### Information shown:
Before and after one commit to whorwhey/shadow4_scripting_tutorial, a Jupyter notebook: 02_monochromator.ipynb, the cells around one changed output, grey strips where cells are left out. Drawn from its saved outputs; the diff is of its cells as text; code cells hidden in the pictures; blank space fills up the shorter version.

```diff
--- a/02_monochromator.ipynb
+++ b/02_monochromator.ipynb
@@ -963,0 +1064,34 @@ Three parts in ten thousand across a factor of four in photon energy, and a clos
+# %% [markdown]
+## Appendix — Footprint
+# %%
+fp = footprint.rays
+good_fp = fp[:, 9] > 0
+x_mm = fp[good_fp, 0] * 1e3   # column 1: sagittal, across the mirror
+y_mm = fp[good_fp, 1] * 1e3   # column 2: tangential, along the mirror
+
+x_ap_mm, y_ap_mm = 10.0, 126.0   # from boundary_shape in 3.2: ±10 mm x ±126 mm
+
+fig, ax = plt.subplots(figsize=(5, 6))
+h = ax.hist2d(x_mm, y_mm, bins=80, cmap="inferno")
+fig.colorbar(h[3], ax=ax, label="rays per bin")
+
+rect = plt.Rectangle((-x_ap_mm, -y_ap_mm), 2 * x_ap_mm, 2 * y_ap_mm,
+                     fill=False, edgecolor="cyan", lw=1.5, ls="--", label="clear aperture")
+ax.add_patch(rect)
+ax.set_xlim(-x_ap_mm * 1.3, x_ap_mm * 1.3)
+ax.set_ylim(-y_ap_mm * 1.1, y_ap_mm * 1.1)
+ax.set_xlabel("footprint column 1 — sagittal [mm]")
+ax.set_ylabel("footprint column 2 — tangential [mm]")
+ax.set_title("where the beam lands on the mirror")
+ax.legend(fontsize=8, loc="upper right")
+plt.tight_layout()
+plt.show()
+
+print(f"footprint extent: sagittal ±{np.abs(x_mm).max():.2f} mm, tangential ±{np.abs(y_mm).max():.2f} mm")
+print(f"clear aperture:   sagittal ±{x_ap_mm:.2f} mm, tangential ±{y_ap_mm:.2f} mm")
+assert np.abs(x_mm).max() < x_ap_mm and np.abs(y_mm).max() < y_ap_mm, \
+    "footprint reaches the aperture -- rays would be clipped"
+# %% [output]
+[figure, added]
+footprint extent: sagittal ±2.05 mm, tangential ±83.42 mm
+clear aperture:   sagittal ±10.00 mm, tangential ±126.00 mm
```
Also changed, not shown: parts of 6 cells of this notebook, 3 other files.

==

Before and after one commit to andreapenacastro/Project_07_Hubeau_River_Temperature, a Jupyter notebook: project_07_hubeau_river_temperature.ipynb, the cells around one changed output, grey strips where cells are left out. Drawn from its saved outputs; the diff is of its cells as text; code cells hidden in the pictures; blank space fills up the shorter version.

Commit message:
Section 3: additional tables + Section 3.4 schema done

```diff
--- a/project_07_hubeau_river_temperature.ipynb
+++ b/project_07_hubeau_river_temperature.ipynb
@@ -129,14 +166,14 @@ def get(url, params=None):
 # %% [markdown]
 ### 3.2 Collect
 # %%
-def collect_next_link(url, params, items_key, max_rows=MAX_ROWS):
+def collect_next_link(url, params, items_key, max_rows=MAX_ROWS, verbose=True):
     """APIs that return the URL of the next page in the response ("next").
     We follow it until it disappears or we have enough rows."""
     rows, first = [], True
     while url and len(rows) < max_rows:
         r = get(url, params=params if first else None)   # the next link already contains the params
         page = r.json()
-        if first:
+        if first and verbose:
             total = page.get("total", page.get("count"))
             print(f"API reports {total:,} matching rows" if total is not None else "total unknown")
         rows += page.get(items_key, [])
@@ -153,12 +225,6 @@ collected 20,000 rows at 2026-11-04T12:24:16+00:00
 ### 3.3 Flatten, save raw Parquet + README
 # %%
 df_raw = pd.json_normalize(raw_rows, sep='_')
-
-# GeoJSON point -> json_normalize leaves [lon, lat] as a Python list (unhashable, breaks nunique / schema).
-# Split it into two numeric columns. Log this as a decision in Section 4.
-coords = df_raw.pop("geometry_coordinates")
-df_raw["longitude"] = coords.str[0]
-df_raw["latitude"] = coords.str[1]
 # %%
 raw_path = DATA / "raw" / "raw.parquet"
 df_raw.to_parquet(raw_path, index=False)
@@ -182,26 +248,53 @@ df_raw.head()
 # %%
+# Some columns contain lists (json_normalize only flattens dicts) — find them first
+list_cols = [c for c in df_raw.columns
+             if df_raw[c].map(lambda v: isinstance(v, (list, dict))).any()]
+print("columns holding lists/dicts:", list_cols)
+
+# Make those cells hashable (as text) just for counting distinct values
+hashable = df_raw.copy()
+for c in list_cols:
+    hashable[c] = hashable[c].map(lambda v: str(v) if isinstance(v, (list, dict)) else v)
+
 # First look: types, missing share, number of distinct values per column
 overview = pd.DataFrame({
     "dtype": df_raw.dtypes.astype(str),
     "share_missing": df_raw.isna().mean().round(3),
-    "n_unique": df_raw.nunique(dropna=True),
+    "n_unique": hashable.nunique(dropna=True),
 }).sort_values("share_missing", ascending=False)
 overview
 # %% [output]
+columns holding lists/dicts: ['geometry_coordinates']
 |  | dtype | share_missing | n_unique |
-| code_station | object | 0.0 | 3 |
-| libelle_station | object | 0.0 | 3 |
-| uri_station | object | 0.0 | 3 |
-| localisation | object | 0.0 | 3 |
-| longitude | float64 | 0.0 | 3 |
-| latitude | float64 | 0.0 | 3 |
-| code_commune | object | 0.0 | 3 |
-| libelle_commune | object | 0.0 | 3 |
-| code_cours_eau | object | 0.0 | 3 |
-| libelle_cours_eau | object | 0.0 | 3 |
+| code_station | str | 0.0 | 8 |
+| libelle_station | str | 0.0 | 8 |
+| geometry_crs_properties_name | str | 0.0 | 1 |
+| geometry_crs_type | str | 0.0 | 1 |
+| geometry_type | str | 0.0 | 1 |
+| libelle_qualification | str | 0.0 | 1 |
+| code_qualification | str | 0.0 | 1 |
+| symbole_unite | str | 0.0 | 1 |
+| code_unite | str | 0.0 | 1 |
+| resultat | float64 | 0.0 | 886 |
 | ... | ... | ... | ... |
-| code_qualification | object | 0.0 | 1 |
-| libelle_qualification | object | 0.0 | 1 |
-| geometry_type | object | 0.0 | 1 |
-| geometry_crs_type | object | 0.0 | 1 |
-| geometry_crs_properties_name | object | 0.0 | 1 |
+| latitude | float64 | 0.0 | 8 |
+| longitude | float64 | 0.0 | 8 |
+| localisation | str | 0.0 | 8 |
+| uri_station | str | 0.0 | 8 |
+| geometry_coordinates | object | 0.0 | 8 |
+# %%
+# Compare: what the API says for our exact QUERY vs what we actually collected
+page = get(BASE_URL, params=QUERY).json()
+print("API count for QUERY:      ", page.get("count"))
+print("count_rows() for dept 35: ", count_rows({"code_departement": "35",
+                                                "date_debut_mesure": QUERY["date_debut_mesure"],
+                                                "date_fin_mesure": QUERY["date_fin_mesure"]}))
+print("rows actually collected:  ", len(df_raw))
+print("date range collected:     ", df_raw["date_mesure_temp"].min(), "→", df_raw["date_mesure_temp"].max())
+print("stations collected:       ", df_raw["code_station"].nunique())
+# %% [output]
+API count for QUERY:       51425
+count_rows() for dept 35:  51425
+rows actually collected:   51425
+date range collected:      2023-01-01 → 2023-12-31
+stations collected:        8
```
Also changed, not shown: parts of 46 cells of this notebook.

--

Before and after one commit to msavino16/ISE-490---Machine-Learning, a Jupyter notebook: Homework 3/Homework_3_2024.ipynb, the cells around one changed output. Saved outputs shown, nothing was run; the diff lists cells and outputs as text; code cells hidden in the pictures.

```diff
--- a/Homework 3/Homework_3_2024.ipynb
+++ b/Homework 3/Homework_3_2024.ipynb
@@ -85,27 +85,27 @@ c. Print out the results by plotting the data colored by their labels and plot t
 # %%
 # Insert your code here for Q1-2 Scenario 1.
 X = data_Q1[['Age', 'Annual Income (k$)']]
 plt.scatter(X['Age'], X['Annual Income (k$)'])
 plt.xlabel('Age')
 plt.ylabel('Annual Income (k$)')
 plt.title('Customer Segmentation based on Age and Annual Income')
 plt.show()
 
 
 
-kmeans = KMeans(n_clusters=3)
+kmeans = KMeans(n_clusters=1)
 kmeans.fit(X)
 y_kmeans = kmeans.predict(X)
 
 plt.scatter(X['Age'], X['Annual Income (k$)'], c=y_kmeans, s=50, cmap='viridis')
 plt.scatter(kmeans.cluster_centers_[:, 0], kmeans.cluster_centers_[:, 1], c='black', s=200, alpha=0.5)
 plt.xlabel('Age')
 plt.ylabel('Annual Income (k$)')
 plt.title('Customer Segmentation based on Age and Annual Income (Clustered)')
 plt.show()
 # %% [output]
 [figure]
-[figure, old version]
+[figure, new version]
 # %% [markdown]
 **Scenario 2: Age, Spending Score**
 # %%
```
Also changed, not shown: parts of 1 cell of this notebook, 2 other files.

### Work item:
Where a line above includes "figure", copy that line.

### Solution:
+[figure, added]
 [figure]
-[figure, old version]
+[figure, new version]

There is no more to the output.